As he notes, not all is quite as some would like to suggest it is in these places:

[O]ffshore employees might be instructed by the management to "clean the records" and remove from the data base instructions such as:

• Do not contact the Settlor in America!
• Client is highly sensitive regarding telephone security and always confirm identity of Settlor before disclosing information;
• The secret code is "Rainbow";
• Use only his mobile number (xx xxx xxx xxx);
• No communication with client on work address or email;
• Change of trust name from "Sugar Spoon" to "Coffee Cup";
• When making distribution to the Settlor do not say "Distribution" say donation;
• This Trust has a "Dummy Settlor";
• The trust should be treated for US tax purposes only as owned by another person;
• And many more!

As a reasonable employee this gets you thinking, and I believe it is fair to say that all those remarks point in a direction where an ethical and moral person is in a conflict and has reasonable grounds to believe that the employer is not complying with the law.

However, what would you (and I mean you!) do when you are confronted with such a request from management?

I tell you! And I tell you straight: 99 % of all employees would do as instructed by the management. Why does this happen even though it goes against the employee's moral and ethical standards?

It is simple: any employee who speaks up faces instant job loss; and when employees go public and become whistleblowers they place their own (and their family's) future in serious jeopardy.

I believe Rudolf.

He worked for Swiss bank Julius Baer in Cayman.

But I accept: this is his word against most of the rest. Except there's another reason for believing him. It's called UBS.
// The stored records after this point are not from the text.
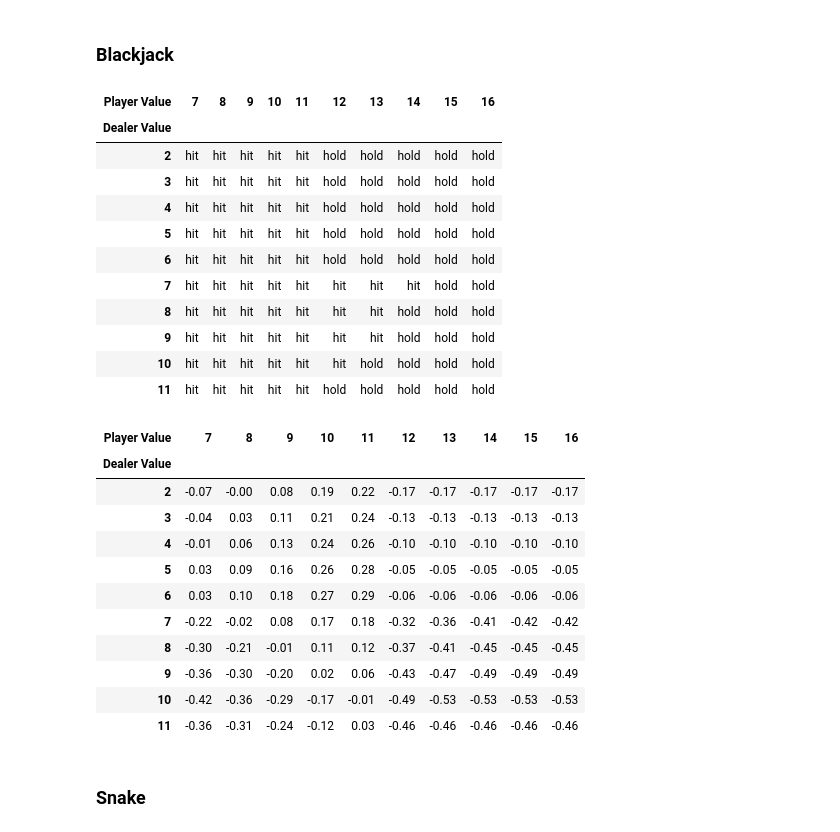
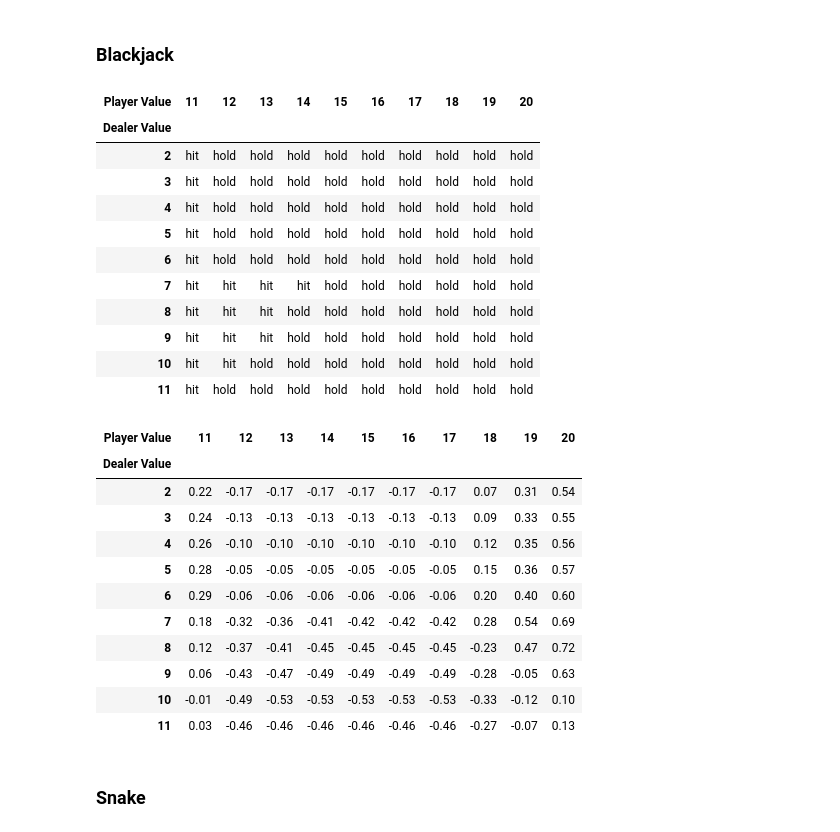
Before and after one commit to ryankarel/cs-7641-mdp, a Jupyter notebook: MDPs 2.ipynb, the cells around one changed output. Drawn from its saved outputs; the diff is of its cells as text; code cells hidden in the pictures.

```diff
--- a/MDPs 2.ipynb
+++ b/MDPs 2.ipynb
@@ -473,48 +473,48 @@ for i in range(2, 12):
     for j in range(2, 22):
         policy_visualization.loc[i, j] = blackjack_policy[(j, i, 'hitting')]
 
-policy_visualization.iloc[:, 5:15]
+policy_visualization.iloc[:, 9:19]
 # %% [output]
-| Player Value | 7 | 8 | 9 | 10 | 11 | 12 | 13 | 14 | 15 | 16 |
+| Player Value | 11 | 12 | 13 | 14 | 15 | 16 | 17 | 18 | 19 | 20 |
 | Dealer Value |  |  |  |  |  |  |  |  |  |  |
-| 2 | hit | hit | hit | hit | hit | hold | hold | hold | hold | hold |
-| 3 | hit | hit | hit | hit | hit | hold | hold | hold | hold | hold |
-| 4 | hit | hit | hit | hit | hit | hold | hold | hold | hold | hold |
-| 5 | hit | hit | hit | hit | hit | hold | hold | hold | hold | hold |
-| 6 | hit | hit | hit | hit | hit | hold | hold | hold | hold | hold |
-| 7 | hit | hit | hit | hit | hit | hit | hit | hit | hold | hold |
-| 8 | hit | hit | hit | hit | hit | hit | hit | hold | hold | hold |
-| 9 | hit | hit | hit | hit | hit | hit | hit | hold | hold | hold |
-| 10 | hit | hit | hit | hit | hit | hit | hold | hold | hold | hold |
-| 11 | hit | hit | hit | hit | hit | hold | hold | hold | hold | hold |
+| 2 | hit | hold | hold | hold | hold | hold | hold | hold | hold | hold |
+| 3 | hit | hold | hold | hold | hold | hold | hold | hold | hold | hold |
+| 4 | hit | hold | hold | hold | hold | hold | hold | hold | hold | hold |
+| 5 | hit | hold | hold | hold | hold | hold | hold | hold | hold | hold |
+| 6 | hit | hold | hold | hold | hold | hold | hold | hold | hold | hold |
+| 7 | hit | hit | hit | hit | hold | hold | hold | hold | hold | hold |
+| 8 | hit | hit | hit | hold | hold | hold | hold | hold | hold | hold |
+| 9 | hit | hit | hit | hold | hold | hold | hold | hold | hold | hold |
+| 10 | hit | hit | hold | hold | hold | hold | hold | hold | hold | hold |
+| 11 | hit | hold | hold | hold | hold | hold | hold | hold | hold | hold |
 # %%
 value_visualization = pd.DataFrame(
     index=pd.Index(range(2, 12), name='Dealer Value'),
     columns=pd.Index(range(2, 22), name='Player Value'),
     dtype='float'
 )
 for i in range(2, 12):
     for j in range(2, 22):
         value_visualization.loc[i, j] = blackjack_value[(j, i, 'hitting')]
 
-value_visualization = value_visualization.iloc[:, 5:15].round(2)
+value_visualization = value_visualization.iloc[:, 9:19].round(2)
 cm = sns.diverging_palette(h_neg=0, h_pos=150, as_cmap=True)
 s = value_visualization.style.background_gradient(cmap=cm)
 s.format(precision=2)
 s
 # %% [output]
-| Player Value | 7 | 8 | 9 | 10 | 11 | 12 | 13 | 14 | 15 | 16 |
+| Player Value | 11 | 12 | 13 | 14 | 15 | 16 | 17 | 18 | 19 | 20 |
 | Dealer Value |  |  |  |  |  |  |  |  |  |  |
-| 2 | -0.07 | -0.00 | 0.08 | 0.19 | 0.22 | -0.17 | -0.17 | -0.17 | -0.17 | -0.17 |
-| 3 | -0.04 | 0.03 | 0.11 | 0.21 | 0.24 | -0.13 | -0.13 | -0.13 | -0.13 | -0.13 |
-| 4 | -0.01 | 0.06 | 0.13 | 0.24 | 0.26 | -0.10 | -0.10 | -0.10 | -0.10 | -0.10 |
-| 5 | 0.03 | 0.09 | 0.16 | 0.26 | 0.28 | -0.05 | -0.05 | -0.05 | -0.05 | -0.05 |
-| 6 | 0.03 | 0.10 | 0.18 | 0.27 | 0.29 | -0.06 | -0.06 | -0.06 | -0.06 | -0.06 |
-| 7 | -0.22 | -0.02 | 0.08 | 0.17 | 0.18 | -0.32 | -0.36 | -0.41 | -0.42 | -0.42 |
-| 8 | -0.30 | -0.21 | -0.01 | 0.11 | 0.12 | -0.37 | -0.41 | -0.45 | -0.45 | -0.45 |
-| 9 | -0.36 | -0.30 | -0.20 | 0.02 | 0.06 | -0.43 | -0.47 | -0.49 | -0.49 | -0.49 |
-| 10 | -0.42 | -0.36 | -0.29 | -0.17 | -0.01 | -0.49 | -0.53 | -0.53 | -0.53 | -0.53 |
-| 11 | -0.36 | -0.31 | -0.24 | -0.12 | 0.03 | -0.46 | -0.46 | -0.46 | -0.46 | -0.46 |
+| 2 | 0.22 | -0.17 | -0.17 | -0.17 | -0.17 | -0.17 | -0.17 | 0.07 | 0.31 | 0.54 |
+| 3 | 0.24 | -0.13 | -0.13 | -0.13 | -0.13 | -0.13 | -0.13 | 0.09 | 0.33 | 0.55 |
+| 4 | 0.26 | -0.10 | -0.10 | -0.10 | -0.10 | -0.10 | -0.10 | 0.12 | 0.35 | 0.56 |
+| 5 | 0.28 | -0.05 | -0.05 | -0.05 | -0.05 | -0.05 | -0.05 | 0.15 | 0.36 | 0.57 |
+| 6 | 0.29 | -0.06 | -0.06 | -0.06 | -0.06 | -0.06 | -0.06 | 0.20 | 0.40 | 0.60 |
+| 7 | 0.18 | -0.32 | -0.36 | -0.41 | -0.42 | -0.42 | -0.42 | 0.28 | 0.54 | 0.69 |
+| 8 | 0.12 | -0.37 | -0.41 | -0.45 | -0.45 | -0.45 | -0.45 | -0.23 | 0.47 | 0.72 |
+| 9 | 0.06 | -0.43 | -0.47 | -0.49 | -0.49 | -0.49 | -0.49 | -0.28 | -0.05 | 0.63 |
+| 10 | -0.01 | -0.49 | -0.53 | -0.53 | -0.53 | -0.53 | -0.53 | -0.33 | -0.12 | 0.10 |
+| 11 | 0.03 | -0.46 | -0.46 | -0.46 | -0.46 | -0.46 | -0.46 | -0.27 | -0.07 | 0.13 |
 # %% [markdown]
 ### Snake
 # %%
```
Also changed, not shown: parts of 3 cells of this notebook, 1 other file.
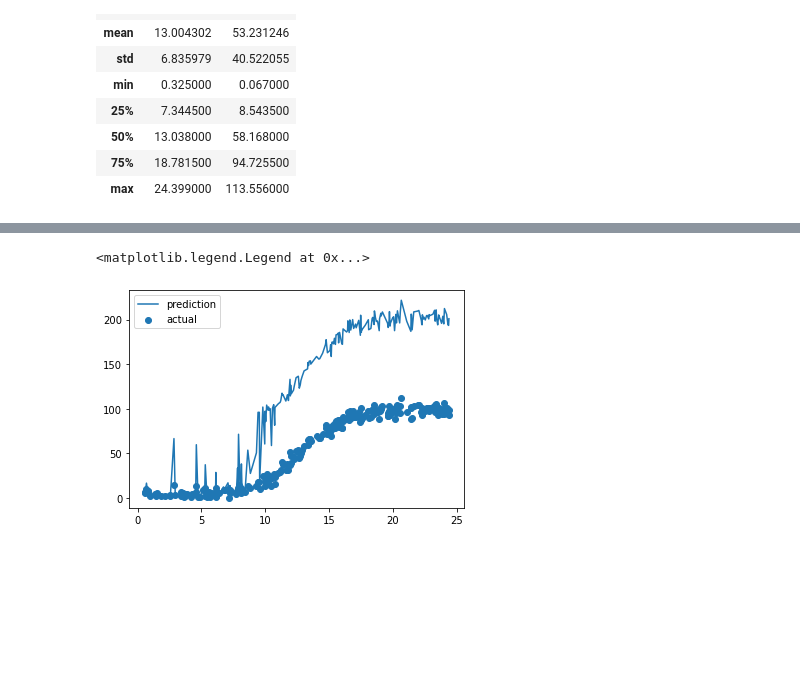
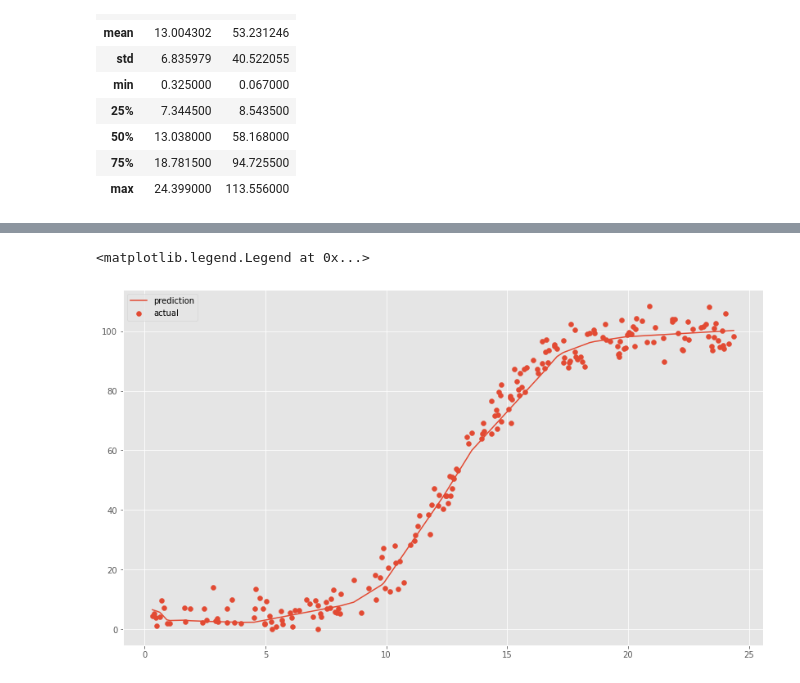
Before and after one commit to colm-o-caoimh/MachineLearning, a Jupyter notebook: Machine Learning and Statistics Project 2020.ipynb, the cells around one changed output, grey strips where cells are left out. Drawn from its saved outputs; the diff is of its cells as text; code cells hidden in the pictures; blank space fills up the shorter version.

Commit message:
fit curve to data using tensorflow

```diff
--- a/Machine Learning and Statistics Project 2020.ipynb
+++ b/Machine Learning and Statistics Project 2020.ipynb
@@ -21,6 +21,12 @@ import matplotlib.pyplot as plt
 from sklearn.linear_model import LinearRegression
 from sklearn.model_selection import train_test_split
 import tensorflow.keras as kr
+# %%
+# Plot style
+plt.style.use('ggplot')
+
+# Plot size
+plt.rcParams['figure.figsize'] = [14, 8]
 # %% [markdown]
 <br>
 
@@ -274,8 +280,8 @@ Epoch 1000/1000
 <tensorflow.python.keras.callbacks.History at 0x...>
 # %%
 plt.scatter(test['speed'], test['power'], label='actual')
-plt.plot(test['speed'], model.predict(test['power']), label='prediction')
+plt.plot(test['speed'], model.predict(test['speed']), label='prediction')
 plt.legend()
 # %% [output]
 <matplotlib.legend.Legend at 0x...>
-[figure, old version]
+[figure, new version]
```
Also changed, not shown: parts of 3 cells of this notebook, 3 other files.
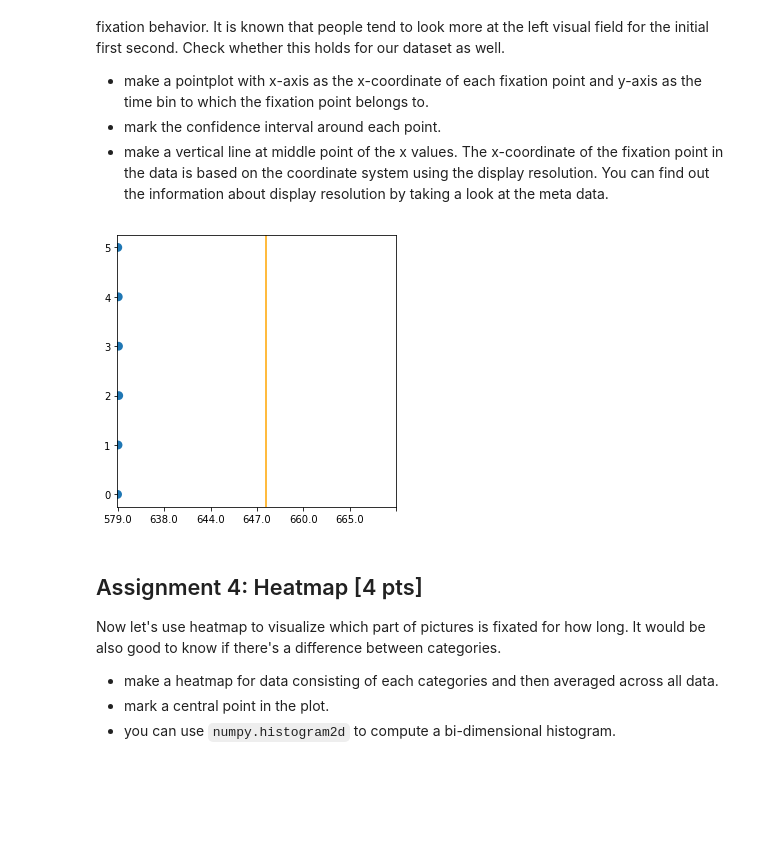
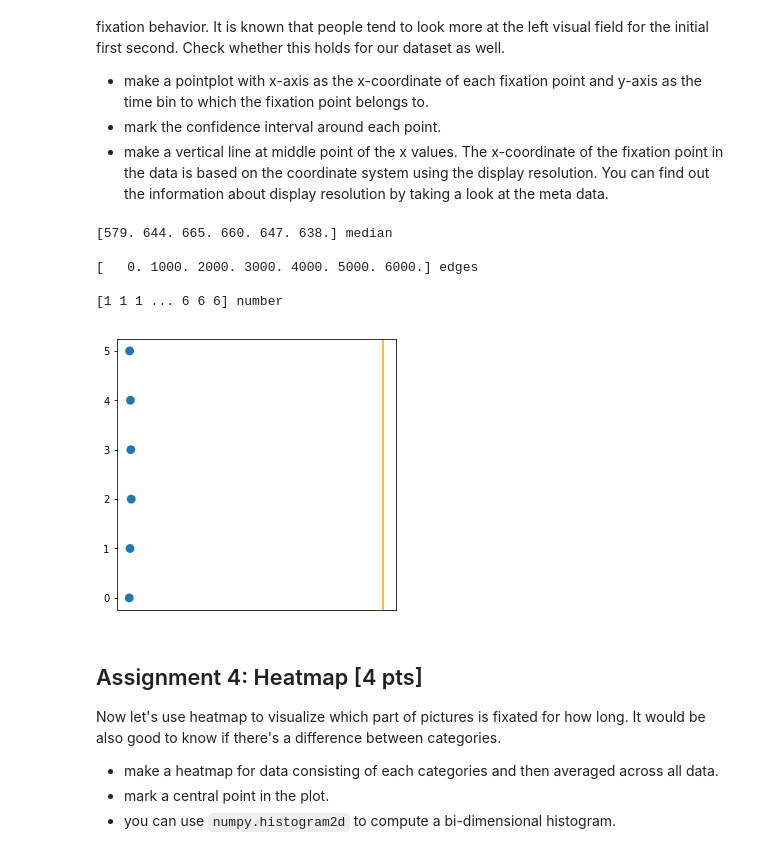
Before and after one commit to NBP-ACC/week-7-acc10, a Jupyter notebook: Sheet05.ipynb, the cells around one changed output. Drawn from its saved outputs; the diff is of its cells as text; code cells hidden in the pictures; blank space fills up the shorter version.

```diff
--- a/Sheet05.ipynb
+++ b/Sheet05.ipynb
@@ -292,35 +285,42 @@ If you took Action & Cognition I, you have probably heard about the leftward bia
 # %%
 #digitized_x = np.digitize(x=, bins=bins)
 #print(digitized_x)
 
 #print(df.head())
 #time_bin = [df[digitized == i]['x'] for i in range(1, len(bins))]
 
 bin_median, bin_edges, binnumber = stats.binned_statistic(df['start'], df['x'], statistic='median', bins=bins)
 
-"""print(bin_median, 'median')
+print(bin_median, 'median')
 print()
 print(bin_edges, 'edges')
 print()
 print(binnumber, 'number')
-"""
-binz = [0,1,2,3,4,5]
+
+binz = [0,1.0,2.0,3.0,4.0,5.0]
+
 
 fix, ax = plt.subplots(ncols=1, figsize=(5, 5))
 sns.pointplot(x=bin_median, y=binz,
               data=df, ci=95, join=False,
               unit=bin_median, ax=ax)
 
-ax.set_xticks([0,200,400,600,800,1000,1200])
+#ax.set_xticks([0,200,400,600,800,1000,1200])
+ax.set_xticks([])
 
 #print(len(df.x))
 #print(len(binnumber))
 #sns.pointplot(x='x',y=binnumber, data=df)
 
 ax.axvline(np.mean(bin_median), color='orange')
 plt.show()
 # %% [output]
+[579. 644. 665. 660. 647. 638.] median
+
+[   0. 1000. 2000. 3000. 4000. 5000. 6000.] edges
+
+[1 1 1 ... 6 6 6] number
-[figure, old version]
+[figure, new version]
 # %% [markdown]
 ## Assignment 4: Heatmap [4 pts]
 Now let's use heatmap to visualize which part of pictures is fixated for how long. It would be also good to know if there's a difference between categories.
```
Also changed, not shown: parts of 7 cells of this notebook.
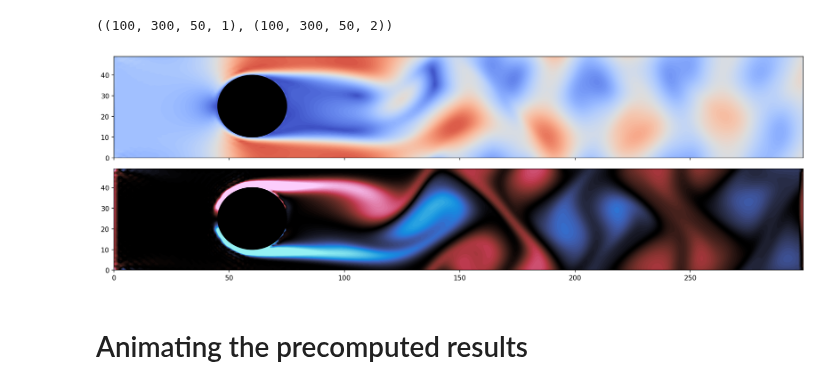
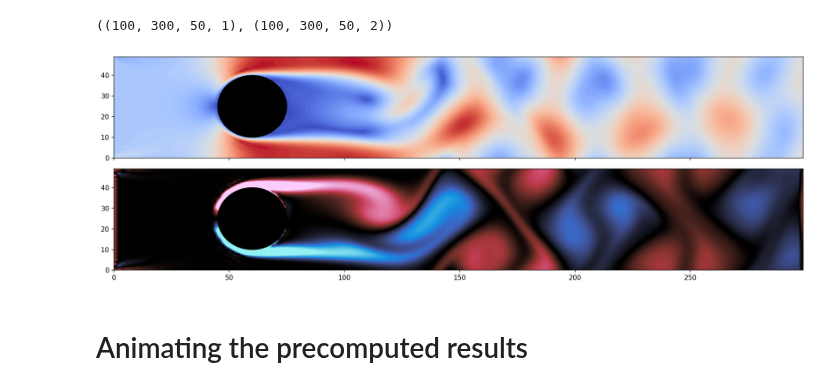
Before and after one commit to SunAndClouds/ComplexSystems, a Jupyter notebook: Final Project.ipynb, the cells around one changed output. Cells and saved outputs as stored; diff of their text form; code cells hidden in the pictures.

```diff
--- a/Final Project.ipynb
+++ b/Final Project.ipynb
@@ -127,7 +127,7 @@ We need to ensure that fluid is constantly entering the domain. This is done by
 No inflow at the corners as guaranteed by index slicing 1:-1.
 # %%
 def lattice_inflow_velocity(lattice_velocities, equilibrium_lattice_velocities):
-    lattice_velocities[0, 1:-1, right_indices] = equilibrium_lattice_velocities[0, 1:-1, right_indices]
+    lattice_velocities[0, :, right_indices] = equilibrium_lattice_velocities[0, :, right_indices]
     return lattice_velocities
 # %% [markdown]
 Function for updating the lattice velocities according to the streaming rule.
@@ -219,18 +219,18 @@ density_results.shape, velocity_results.shape
 # %%
 speed = np.linalg.norm(velocity_results, axis=-1, ord=2)
 
 du_dx, du_dy = np.gradient(velocity_results[-1, ..., 0])
 dv_dx, dv_dy = np.gradient(velocity_results[-1, ..., 1])
 curl = du_dy - dv_dx
 
 fig, ax = plt.subplots(2, 1, figsize=[15, 5], dpi=150, sharex=True, tight_layout=True)
-ax[0].contourf(X, Y, speed[-1], vmin=0, vmax=0.13, levels=100, cmap="coolwarm")
+ax[0].contourf(X, Y, speed[-1], levels=100, cmap="coolwarm")
 ax[0].add_patch(plt.Circle(center_of_mass, R, color="black"))
 ax[1].contourf(X, Y, curl, vmin=-0.015, vmax=0.015, levels=500, cmap=cmr.redshift)
 ax[1].add_patch(plt.Circle(center_of_mass, R, color="black"))
 plt.show()
 # %% [output]
-[figure, old version]
+[figure, new version]
 # %% [markdown]
 # Animating the precomputed results
 # %%
```
Also changed, not shown: parts of 1 cell of this notebook.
When names like that are clearly corrupt why should we believe the stories that the rest offer in their defence?